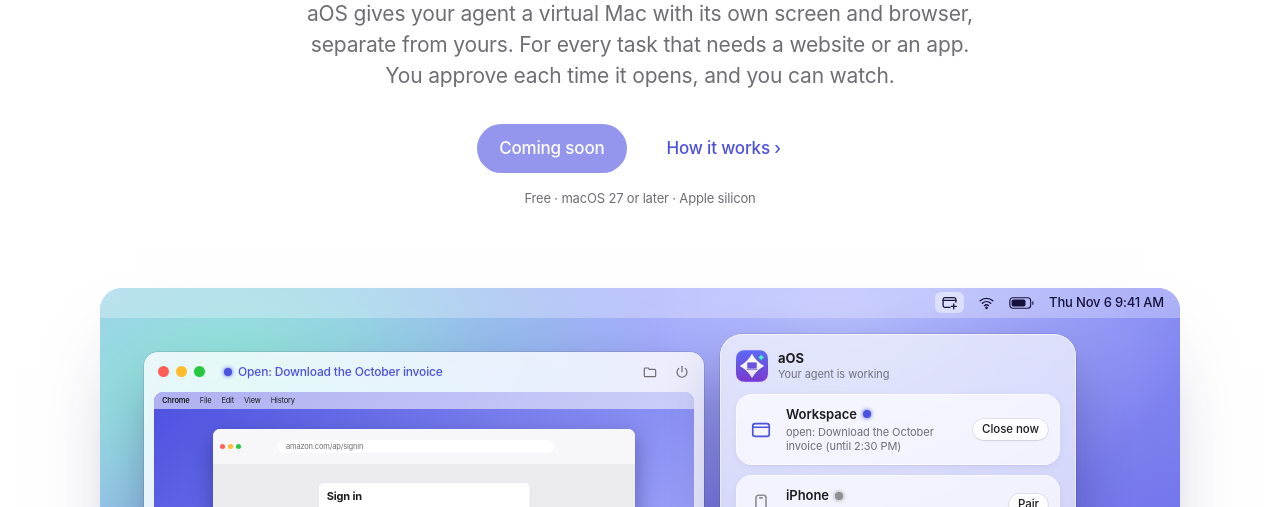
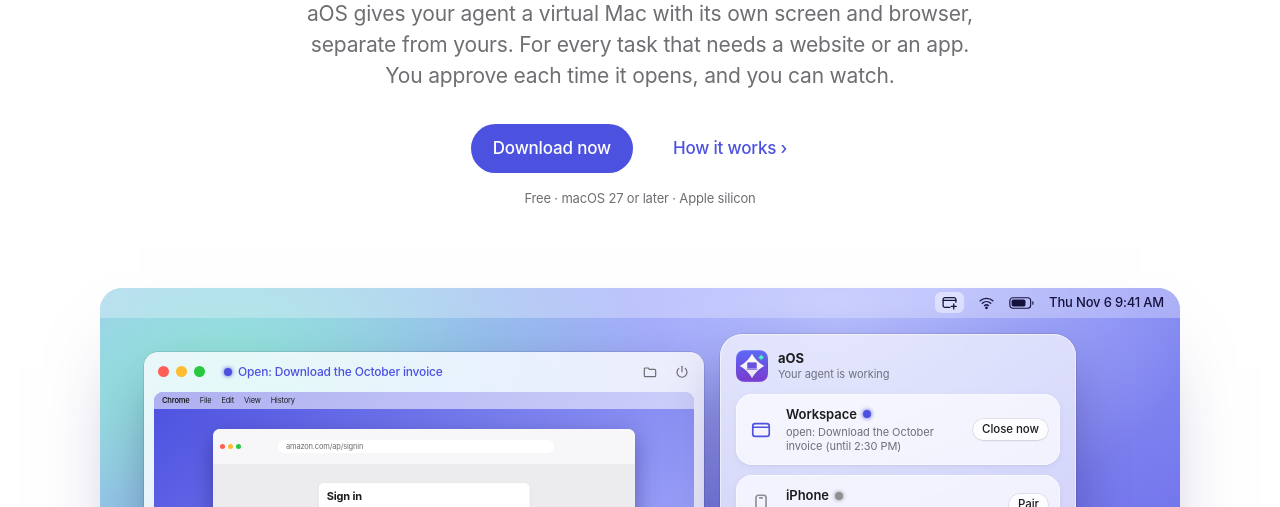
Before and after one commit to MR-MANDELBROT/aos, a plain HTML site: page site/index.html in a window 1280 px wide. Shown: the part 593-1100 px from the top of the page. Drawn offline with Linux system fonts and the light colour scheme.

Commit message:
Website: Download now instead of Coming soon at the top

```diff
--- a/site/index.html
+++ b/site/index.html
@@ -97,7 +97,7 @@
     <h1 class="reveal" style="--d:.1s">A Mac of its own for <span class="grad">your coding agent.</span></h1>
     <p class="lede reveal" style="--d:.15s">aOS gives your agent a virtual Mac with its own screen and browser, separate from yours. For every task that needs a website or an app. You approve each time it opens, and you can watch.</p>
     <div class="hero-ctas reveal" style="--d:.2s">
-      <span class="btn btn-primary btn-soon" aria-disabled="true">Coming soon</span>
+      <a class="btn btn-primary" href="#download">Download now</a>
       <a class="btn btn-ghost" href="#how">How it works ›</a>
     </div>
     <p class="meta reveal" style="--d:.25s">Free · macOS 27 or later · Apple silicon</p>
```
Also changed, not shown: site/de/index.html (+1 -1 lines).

__________

What the exercise asks: Give the number of lines in the entries that contain the word "from", with no other text.

Response area: 2